#### [WHAT THE TASK ASKS]
Search the data for the string "parity" and copy each line in which it appears.

#### [DATA SUPPLIED]
== == ==

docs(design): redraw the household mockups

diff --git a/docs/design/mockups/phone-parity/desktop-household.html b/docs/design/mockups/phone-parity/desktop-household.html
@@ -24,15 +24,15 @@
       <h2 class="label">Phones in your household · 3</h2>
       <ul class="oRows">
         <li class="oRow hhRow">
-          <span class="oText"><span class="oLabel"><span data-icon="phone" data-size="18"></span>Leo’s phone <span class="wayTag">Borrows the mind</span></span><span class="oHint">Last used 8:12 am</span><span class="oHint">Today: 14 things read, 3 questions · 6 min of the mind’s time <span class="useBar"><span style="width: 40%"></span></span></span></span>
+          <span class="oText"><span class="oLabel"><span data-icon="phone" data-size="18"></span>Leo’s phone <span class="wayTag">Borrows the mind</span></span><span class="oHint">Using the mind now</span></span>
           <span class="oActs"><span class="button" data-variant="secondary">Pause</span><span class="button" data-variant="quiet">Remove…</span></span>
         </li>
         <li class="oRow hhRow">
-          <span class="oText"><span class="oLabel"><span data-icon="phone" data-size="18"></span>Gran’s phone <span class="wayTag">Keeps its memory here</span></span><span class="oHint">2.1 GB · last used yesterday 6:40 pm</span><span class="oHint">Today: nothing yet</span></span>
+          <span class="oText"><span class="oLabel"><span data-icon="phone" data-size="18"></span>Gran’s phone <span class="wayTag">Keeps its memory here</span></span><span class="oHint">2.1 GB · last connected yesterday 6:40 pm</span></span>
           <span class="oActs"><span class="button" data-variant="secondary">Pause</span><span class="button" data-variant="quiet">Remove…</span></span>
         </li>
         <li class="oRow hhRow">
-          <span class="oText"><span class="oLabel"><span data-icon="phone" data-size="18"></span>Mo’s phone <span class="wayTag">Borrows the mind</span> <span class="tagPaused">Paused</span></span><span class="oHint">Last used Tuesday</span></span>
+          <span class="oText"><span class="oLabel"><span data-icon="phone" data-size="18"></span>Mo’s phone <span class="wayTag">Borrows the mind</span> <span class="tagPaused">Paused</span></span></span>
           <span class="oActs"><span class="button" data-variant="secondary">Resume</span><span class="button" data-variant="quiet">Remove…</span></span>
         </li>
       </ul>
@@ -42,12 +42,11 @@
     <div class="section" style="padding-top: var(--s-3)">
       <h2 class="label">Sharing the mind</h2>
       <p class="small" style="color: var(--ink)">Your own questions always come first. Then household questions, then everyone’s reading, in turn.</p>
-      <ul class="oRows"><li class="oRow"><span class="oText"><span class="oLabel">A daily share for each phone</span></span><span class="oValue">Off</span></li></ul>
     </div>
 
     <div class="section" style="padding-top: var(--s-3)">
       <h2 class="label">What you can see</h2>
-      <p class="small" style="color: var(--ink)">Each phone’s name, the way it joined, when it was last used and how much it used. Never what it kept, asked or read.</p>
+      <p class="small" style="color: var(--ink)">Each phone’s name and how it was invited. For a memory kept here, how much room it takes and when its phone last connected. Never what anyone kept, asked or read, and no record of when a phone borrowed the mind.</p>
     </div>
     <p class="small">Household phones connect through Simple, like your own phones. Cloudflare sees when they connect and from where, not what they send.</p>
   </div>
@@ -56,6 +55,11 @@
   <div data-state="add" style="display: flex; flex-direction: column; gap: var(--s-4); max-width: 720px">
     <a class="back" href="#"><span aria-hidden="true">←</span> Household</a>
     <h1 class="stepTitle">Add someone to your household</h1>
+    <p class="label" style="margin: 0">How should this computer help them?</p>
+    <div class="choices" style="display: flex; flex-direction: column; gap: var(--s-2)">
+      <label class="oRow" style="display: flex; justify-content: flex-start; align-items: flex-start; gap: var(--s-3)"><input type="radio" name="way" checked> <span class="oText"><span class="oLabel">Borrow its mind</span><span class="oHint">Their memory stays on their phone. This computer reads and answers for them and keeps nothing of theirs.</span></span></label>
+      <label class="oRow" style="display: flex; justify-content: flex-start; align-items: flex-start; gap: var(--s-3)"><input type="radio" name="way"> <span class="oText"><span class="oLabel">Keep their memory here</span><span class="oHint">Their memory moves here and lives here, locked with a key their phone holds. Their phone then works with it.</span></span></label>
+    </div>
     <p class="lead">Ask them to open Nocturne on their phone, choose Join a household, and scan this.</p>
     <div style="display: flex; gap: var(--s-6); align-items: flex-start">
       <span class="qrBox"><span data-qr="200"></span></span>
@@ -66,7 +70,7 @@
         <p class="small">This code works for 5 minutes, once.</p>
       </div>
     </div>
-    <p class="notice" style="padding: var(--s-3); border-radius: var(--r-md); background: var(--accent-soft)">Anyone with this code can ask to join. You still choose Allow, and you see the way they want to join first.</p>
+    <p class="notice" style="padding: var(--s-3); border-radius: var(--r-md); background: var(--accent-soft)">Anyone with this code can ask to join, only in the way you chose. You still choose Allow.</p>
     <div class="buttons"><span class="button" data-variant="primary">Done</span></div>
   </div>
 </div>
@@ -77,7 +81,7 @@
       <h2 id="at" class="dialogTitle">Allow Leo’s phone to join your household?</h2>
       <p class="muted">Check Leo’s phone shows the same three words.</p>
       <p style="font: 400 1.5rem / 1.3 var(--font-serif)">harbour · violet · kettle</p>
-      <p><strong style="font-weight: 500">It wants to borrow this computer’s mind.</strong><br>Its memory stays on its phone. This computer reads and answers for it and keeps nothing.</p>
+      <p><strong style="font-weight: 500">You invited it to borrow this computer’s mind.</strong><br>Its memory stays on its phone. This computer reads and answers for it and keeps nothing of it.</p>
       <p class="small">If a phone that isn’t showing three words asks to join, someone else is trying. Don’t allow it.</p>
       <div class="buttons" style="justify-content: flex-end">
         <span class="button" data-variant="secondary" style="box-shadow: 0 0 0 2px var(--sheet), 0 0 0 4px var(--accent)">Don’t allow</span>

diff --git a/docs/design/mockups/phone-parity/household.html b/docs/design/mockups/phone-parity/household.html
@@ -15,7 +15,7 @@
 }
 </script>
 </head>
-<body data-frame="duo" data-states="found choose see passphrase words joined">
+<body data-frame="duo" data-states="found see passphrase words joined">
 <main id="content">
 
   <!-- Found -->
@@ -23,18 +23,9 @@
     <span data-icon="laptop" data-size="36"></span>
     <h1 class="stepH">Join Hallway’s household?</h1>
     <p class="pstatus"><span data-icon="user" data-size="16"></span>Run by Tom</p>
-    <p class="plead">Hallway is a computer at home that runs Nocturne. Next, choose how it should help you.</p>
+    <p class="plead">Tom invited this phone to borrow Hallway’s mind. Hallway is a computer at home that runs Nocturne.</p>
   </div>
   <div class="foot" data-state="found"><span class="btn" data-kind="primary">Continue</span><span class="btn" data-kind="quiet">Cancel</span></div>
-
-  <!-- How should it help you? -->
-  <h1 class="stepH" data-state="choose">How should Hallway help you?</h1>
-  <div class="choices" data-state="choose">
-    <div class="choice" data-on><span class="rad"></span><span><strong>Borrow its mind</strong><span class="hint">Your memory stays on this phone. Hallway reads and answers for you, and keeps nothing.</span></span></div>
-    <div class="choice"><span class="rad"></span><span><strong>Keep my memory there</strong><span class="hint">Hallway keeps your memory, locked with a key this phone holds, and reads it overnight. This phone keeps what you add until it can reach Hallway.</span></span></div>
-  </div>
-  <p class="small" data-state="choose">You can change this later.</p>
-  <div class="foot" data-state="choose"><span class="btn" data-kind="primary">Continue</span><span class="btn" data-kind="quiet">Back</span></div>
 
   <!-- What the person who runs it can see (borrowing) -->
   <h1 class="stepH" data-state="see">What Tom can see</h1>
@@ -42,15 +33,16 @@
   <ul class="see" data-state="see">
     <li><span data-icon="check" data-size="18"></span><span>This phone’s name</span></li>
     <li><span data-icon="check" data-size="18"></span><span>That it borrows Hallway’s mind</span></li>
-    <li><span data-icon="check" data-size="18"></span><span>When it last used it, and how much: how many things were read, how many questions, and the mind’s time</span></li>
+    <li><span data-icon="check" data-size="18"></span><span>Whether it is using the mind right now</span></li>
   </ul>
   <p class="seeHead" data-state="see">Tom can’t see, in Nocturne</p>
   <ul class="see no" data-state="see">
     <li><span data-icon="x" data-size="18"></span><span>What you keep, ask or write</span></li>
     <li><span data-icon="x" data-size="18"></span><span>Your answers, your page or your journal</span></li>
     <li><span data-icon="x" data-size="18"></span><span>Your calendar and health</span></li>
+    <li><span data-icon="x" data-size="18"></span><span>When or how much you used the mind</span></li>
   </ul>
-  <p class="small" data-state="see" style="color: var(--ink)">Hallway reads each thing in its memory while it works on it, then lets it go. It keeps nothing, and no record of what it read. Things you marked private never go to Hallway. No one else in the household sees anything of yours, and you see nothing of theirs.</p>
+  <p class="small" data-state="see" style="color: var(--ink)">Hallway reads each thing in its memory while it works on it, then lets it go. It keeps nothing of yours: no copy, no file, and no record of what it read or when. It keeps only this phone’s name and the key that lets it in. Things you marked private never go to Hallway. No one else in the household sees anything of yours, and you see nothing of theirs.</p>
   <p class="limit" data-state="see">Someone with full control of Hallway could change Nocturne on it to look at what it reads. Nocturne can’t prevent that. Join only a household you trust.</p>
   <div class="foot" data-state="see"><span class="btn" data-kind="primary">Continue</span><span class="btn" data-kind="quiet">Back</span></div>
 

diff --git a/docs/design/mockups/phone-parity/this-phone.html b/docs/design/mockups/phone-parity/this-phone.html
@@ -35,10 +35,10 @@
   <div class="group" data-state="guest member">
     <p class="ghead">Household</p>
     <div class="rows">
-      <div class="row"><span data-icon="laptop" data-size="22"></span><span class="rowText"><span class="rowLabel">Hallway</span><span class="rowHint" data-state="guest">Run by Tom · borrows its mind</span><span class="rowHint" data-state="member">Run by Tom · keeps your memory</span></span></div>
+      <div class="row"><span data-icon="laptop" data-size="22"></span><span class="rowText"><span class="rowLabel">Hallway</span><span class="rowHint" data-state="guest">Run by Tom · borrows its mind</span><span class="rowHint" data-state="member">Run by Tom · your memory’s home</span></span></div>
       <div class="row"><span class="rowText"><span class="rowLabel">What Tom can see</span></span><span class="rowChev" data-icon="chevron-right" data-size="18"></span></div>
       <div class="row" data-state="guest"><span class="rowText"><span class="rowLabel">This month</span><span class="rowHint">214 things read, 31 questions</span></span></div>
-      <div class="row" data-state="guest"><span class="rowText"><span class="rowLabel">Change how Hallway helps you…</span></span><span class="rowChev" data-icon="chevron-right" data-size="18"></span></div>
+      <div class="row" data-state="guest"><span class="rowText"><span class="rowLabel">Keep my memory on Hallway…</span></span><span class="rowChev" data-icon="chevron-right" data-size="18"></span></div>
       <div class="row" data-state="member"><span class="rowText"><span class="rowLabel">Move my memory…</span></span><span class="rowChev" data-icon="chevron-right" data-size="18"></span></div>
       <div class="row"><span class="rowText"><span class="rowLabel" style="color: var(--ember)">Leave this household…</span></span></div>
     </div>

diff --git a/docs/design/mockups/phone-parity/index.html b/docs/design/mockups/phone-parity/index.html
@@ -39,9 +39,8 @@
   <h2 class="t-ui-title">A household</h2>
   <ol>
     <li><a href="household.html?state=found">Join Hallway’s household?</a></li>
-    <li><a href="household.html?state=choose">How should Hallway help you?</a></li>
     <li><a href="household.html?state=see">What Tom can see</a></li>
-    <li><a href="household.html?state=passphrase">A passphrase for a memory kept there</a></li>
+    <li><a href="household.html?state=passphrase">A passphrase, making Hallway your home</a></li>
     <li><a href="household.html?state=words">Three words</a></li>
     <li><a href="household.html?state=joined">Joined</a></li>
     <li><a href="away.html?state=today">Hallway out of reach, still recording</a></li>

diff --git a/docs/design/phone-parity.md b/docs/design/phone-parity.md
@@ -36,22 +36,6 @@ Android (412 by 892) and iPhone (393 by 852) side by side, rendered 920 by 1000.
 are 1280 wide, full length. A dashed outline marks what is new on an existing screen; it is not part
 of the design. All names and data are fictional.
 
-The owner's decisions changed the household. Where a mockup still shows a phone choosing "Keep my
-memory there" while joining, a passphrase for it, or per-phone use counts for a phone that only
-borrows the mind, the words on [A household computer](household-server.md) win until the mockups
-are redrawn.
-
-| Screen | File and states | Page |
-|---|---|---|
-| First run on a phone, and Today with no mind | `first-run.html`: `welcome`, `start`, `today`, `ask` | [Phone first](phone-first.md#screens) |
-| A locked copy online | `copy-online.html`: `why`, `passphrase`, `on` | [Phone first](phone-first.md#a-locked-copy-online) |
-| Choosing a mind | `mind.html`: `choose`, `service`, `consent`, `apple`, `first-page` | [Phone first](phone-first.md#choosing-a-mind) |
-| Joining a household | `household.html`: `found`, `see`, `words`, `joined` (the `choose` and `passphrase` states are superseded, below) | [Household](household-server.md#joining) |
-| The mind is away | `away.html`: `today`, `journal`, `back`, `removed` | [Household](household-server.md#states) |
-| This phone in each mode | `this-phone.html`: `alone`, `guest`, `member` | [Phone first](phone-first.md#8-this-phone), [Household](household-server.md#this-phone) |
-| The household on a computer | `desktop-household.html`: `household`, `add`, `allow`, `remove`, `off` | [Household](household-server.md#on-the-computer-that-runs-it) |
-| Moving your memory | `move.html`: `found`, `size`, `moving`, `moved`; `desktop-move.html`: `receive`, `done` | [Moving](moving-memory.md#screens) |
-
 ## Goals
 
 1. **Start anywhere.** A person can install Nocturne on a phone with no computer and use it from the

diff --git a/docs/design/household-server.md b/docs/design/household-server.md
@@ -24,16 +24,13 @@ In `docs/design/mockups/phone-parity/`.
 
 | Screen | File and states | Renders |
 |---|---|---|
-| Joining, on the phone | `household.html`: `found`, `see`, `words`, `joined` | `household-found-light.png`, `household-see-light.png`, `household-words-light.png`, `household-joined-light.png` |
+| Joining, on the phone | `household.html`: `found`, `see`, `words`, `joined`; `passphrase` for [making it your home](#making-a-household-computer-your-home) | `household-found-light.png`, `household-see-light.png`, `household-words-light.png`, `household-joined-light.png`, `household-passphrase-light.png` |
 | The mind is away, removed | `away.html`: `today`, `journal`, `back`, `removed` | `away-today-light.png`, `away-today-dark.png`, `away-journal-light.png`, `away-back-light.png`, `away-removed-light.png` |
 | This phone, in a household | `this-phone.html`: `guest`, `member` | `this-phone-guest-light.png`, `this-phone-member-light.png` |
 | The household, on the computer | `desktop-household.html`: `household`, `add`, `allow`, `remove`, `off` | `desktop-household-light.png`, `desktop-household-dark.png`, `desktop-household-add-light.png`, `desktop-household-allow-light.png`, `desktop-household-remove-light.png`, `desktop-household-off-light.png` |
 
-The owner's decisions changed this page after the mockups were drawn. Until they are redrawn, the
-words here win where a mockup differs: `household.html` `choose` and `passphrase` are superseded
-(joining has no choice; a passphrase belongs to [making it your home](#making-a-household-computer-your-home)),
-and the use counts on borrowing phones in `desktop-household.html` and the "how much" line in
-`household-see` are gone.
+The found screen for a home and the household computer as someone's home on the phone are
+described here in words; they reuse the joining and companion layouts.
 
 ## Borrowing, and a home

== == ==

#### [SOLUTION BELOW]
diff --git a/docs/design/mockups/phone-parity/desktop-household.html b/docs/design/mockups/phone-parity/desktop-household.html
diff --git a/docs/design/mockups/phone-parity/household.html b/docs/design/mockups/phone-parity/household.html
diff --git a/docs/design/mockups/phone-parity/this-phone.html b/docs/design/mockups/phone-parity/this-phone.html
diff --git a/docs/design/mockups/phone-parity/index.html b/docs/design/mockups/phone-parity/index.html
diff --git a/docs/design/phone-parity.md b/docs/design/phone-parity.md
@@ -24,16 +24,13 @@ In `docs/design/mockups/phone-parity/`.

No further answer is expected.